=== Required work ===
Restate the records in full and exactly, with no images included.

========================

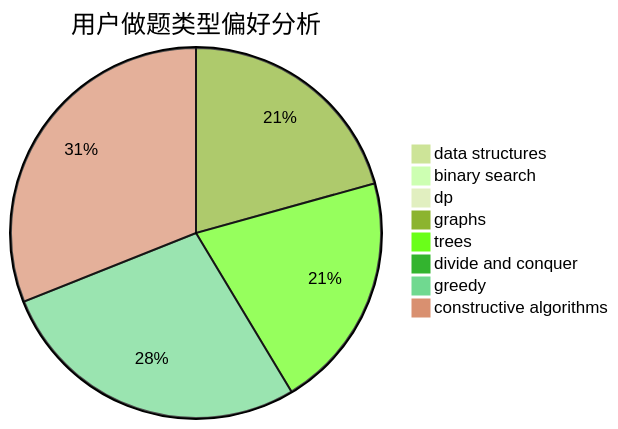
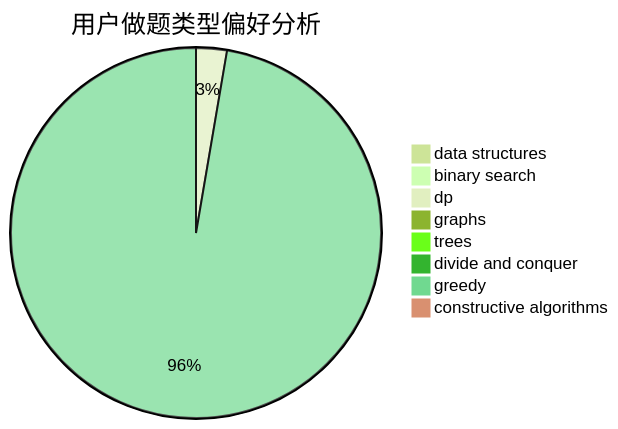
Before and after one commit to sherpahu/cfrs.github.io: the second of 3 diagrams in docs/user/u199.md, drawn with Mermaid (forest theme). The commit also changed other lines of this file and 2770 other files, not shown here.

````diff
--- a/docs/user/u199.md
+++ b/docs/user/u199.md
@@ -23,11 +23,11 @@
 ```mermaid
 pie title 用户做题类型偏好分析
     "data structures" :  0
-    "binary search" :  0
-    "dp" :  0
-    "graphs" :  12
-    "trees" :  12
+    "binary search" :  3
+    "dp" :  9
+    "graphs" :  1
+    "trees" :  0
     "divide and conquer" :  0
-    "greedy" :  16
-    "constructive algorithms" :  18
+    "greedy" :  326
+    "constructive algorithms" :  0
 ```
````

========================

=== Answer below ===
Before and after one commit to sherpahu/cfrs.github.io: the second of 3 diagrams in docs/user/u199.md, drawn with Mermaid (forest theme). The commit also changed other lines of this file and 2770 other files, not shown here.

````diff
--- a/docs/user/u199.md
+++ b/docs/user/u199.md
@@ -23,11 +23,11 @@
 ```mermaid
 pie title 用户做题类型偏好分析
     "data structures" :  0
-    "binary search" :  0
-    "dp" :  0
-    "graphs" :  12
-    "trees" :  12
+    "binary search" :  3
+    "dp" :  9
+    "graphs" :  1
+    "trees" :  0
     "divide and conquer" :  0
-    "greedy" :  16
-    "constructive algorithms" :  18
+    "greedy" :  326
+    "constructive algorithms" :  0
 ```
````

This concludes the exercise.